Supplied data START

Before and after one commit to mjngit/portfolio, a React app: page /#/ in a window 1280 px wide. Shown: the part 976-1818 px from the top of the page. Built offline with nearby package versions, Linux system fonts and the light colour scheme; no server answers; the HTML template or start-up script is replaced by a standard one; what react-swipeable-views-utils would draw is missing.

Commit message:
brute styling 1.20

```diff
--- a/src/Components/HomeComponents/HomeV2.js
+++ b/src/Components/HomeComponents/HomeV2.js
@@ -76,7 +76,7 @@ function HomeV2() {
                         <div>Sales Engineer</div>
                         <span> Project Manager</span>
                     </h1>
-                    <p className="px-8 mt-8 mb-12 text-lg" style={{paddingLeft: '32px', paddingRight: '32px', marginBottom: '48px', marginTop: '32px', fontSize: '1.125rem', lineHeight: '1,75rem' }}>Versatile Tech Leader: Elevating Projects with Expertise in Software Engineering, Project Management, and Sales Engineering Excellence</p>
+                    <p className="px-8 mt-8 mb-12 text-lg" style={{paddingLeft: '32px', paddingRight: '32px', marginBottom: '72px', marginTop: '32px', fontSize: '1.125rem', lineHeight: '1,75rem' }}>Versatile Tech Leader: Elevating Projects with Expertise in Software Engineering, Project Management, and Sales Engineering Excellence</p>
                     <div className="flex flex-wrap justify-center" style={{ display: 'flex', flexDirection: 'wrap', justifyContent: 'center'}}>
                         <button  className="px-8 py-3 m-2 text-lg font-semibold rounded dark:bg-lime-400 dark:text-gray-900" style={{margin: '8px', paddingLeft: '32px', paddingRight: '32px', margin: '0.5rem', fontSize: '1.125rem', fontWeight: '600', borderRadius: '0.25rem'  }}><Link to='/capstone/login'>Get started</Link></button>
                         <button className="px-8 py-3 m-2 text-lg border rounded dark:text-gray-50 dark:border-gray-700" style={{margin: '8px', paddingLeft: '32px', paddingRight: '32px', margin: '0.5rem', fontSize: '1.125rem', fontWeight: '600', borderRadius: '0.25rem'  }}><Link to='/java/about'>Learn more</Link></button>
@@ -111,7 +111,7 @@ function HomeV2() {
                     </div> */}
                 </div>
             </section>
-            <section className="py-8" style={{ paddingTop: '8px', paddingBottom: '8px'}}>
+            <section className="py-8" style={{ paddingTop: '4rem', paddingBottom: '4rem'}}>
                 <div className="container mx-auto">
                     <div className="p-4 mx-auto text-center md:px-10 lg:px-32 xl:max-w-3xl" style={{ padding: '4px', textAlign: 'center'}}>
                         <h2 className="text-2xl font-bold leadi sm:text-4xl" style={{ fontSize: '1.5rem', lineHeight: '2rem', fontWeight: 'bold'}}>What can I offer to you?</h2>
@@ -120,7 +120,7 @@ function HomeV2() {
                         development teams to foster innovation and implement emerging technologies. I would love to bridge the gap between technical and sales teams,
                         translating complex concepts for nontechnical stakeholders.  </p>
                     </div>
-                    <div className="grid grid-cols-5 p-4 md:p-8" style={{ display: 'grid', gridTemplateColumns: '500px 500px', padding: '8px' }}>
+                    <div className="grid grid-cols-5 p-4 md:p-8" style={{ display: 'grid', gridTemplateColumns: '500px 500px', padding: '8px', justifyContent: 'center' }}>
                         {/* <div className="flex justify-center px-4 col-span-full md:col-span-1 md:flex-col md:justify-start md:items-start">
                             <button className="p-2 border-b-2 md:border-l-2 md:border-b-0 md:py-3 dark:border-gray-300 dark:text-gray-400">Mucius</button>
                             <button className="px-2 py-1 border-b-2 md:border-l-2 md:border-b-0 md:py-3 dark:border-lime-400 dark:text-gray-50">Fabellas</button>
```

Supplied data END

**What you need to do**
Scan the data for lines containing "function" and copy all of them.

**Reply**
@@ -76,7 +76,7 @@ function HomeV2() {
@@ -111,7 +111,7 @@ function HomeV2() {
@@ -120,7 +120,7 @@ function HomeV2() {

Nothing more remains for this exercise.